In an interview with Fashionista published Monday, Howley discussed the mixed feelings human-hair jewelry seems to elicit -- and cited her own Victorian inspirations:
[Hair is] a material we’re all very familiar with, and it’s something that we take a lot of pride in. We look after our own hair – we brush it and we wash it and we style it. But as soon as it’s apart from us it becomes very disgusting, especially other people’s hair. It’s a deep feeling of revulsion. Also it’s got a history in jewelry. The Victorians used to use it in mourning jewelry; people used to get commissions of hair jewelry using hair from their loved ones.
Although hair is certainly an unconventional artistic medium, it hasn't exactly been neglected -- nor have its uses been limited to the field of jewelry -- since the Victorian era. Contemporary artists employ the material for a wide variety of (often startling) projects. Here are some standout examples:

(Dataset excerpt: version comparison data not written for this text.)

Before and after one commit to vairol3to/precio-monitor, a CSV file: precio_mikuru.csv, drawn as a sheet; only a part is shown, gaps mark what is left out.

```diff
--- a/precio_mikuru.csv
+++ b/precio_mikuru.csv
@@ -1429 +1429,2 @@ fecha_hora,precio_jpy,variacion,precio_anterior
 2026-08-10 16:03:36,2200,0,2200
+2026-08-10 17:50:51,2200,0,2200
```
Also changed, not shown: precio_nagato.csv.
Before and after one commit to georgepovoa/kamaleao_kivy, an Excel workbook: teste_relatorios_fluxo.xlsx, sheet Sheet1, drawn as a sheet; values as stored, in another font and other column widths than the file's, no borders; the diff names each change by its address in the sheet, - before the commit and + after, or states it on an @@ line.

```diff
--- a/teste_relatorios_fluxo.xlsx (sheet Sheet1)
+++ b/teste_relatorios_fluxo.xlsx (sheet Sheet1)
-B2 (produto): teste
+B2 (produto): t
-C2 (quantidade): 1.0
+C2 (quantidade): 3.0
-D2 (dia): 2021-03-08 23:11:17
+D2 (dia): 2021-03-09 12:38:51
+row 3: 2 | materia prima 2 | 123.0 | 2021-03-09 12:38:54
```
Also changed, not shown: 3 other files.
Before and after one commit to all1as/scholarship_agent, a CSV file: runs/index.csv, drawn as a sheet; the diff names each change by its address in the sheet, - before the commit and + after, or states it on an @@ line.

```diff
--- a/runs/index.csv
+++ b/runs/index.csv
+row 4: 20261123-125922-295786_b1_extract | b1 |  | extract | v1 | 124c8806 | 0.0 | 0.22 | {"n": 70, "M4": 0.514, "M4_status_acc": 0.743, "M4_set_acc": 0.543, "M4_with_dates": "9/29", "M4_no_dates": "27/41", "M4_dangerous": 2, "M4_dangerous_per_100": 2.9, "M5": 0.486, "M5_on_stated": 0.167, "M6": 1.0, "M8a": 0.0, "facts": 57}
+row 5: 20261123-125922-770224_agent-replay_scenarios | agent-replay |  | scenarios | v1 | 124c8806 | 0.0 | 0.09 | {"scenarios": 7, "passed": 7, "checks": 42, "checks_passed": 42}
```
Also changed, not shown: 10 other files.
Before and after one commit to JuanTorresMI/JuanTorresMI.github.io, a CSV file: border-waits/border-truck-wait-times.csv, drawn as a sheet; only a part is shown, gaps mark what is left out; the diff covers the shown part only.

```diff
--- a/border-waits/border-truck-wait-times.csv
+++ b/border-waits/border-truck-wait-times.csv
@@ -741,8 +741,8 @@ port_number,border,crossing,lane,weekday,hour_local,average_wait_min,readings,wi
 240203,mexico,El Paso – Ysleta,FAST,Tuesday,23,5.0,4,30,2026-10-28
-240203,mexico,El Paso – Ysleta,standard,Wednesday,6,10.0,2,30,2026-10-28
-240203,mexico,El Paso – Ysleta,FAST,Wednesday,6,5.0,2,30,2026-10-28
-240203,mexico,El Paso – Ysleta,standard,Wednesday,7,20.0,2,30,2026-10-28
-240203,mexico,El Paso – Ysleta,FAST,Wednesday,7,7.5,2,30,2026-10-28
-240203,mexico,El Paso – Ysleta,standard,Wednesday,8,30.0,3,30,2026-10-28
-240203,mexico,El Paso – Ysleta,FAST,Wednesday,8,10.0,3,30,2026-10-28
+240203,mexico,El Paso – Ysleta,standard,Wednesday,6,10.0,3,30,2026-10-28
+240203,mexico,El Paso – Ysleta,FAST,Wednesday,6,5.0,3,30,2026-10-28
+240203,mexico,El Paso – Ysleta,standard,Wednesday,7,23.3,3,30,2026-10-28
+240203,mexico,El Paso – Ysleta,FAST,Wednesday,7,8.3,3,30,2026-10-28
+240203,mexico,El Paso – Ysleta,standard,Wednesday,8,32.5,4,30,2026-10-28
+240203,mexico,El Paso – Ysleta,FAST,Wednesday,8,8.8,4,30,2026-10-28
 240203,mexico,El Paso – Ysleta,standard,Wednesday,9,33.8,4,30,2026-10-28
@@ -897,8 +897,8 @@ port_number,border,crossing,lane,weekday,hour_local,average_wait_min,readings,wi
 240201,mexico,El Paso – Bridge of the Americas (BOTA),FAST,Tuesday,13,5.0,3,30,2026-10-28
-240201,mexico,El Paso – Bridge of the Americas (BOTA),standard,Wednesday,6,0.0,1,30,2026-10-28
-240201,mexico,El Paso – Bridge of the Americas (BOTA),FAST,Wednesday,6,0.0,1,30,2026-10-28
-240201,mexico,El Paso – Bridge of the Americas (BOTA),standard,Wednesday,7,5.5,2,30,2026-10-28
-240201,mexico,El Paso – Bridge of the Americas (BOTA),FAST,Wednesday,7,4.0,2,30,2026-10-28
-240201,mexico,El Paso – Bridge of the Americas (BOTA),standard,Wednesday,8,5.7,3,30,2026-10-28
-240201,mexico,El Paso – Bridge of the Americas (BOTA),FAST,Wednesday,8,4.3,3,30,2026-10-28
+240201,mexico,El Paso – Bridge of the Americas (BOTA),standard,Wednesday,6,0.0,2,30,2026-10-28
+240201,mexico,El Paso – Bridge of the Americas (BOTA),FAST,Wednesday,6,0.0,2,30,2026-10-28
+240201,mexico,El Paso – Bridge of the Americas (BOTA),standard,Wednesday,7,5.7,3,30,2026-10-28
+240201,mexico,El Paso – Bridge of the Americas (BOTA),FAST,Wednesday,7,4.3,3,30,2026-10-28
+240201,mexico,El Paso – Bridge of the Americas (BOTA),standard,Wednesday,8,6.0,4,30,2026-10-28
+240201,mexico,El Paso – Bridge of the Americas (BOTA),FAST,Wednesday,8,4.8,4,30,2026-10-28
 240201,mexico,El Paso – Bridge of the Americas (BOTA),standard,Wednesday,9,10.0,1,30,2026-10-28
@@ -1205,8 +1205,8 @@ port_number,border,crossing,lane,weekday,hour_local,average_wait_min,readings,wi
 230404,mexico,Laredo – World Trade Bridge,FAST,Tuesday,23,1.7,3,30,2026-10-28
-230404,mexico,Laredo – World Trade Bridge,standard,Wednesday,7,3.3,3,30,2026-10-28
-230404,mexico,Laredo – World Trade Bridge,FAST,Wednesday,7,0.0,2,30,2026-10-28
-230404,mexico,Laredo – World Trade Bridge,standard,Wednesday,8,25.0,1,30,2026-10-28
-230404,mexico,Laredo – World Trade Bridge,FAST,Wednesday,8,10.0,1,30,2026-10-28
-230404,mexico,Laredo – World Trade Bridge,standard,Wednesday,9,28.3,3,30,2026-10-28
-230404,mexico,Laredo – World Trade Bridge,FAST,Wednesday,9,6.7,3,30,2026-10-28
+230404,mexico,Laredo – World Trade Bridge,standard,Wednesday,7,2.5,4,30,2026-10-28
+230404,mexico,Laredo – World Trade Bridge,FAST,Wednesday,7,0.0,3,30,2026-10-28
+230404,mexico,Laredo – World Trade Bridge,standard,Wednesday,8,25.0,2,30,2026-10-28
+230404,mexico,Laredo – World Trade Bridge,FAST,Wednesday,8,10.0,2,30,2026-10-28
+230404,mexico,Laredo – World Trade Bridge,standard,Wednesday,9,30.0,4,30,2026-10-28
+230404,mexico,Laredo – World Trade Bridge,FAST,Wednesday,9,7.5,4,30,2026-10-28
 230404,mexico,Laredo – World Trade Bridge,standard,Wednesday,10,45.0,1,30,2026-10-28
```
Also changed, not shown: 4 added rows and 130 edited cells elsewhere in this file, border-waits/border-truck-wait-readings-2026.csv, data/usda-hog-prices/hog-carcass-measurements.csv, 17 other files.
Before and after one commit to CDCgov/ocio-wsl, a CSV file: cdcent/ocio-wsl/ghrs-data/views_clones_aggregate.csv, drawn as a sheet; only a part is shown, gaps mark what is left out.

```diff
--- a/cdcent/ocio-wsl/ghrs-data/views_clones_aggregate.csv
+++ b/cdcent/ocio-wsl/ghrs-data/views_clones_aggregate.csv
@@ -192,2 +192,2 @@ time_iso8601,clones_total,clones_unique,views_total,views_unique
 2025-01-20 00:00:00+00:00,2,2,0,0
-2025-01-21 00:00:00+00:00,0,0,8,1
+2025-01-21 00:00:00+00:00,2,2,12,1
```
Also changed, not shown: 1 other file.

- Chinese artist Wenda Gu's "united nations project" -- a five-continent-spanning, multi-installation work begun in 1993 -- incorporated hair from "over 2 million people." The series' installations included "an entirely human hair made temple" and a gigantic "banner" made from 420 pounds of human hair (all sheared from the heads of members of Dartmouth College and the New Hampshire town of Hanover).
- Kate Kretz has used hair embroidery to picture everything from closed eyes on a pillowcase to natural disasters (like the twister shown below). You can see more images of her work here.
- Agustina Woodgate, who has made headlines recently for her efforts as a "poetry bomber," is also a hair artist. Her works include the striking "I Wanted to Be a Princess," which consists of castles fashioned out of you-know-what. [via WHATtheCOOL]
- Adrienne Antonson makes two sorts of sculptures out of hair: "clothes" and "insects." Her collection of garment- and accessory-based hair sculptures includes hair-and-glue imitations of spectacles, gloves, boots, suspenders, undergarments, and a change purse; her "insects" collection includes a praying mantis (pictured below), as well as moths, beetles and butterflies. See her complete "look book" here. [via Flavorwire]
- London-based artist Rosie Leventon's hair art includes "The Front Room" -- a dramatic installation piece in which a wall "covered by thick and dense human hair" looms over a normal sitting room -- as well as "Mat," a welcome mat made from (you guessed it) hair that once graced human heads.
How do you feel about hair as an artistic medium? Let us know in the comments.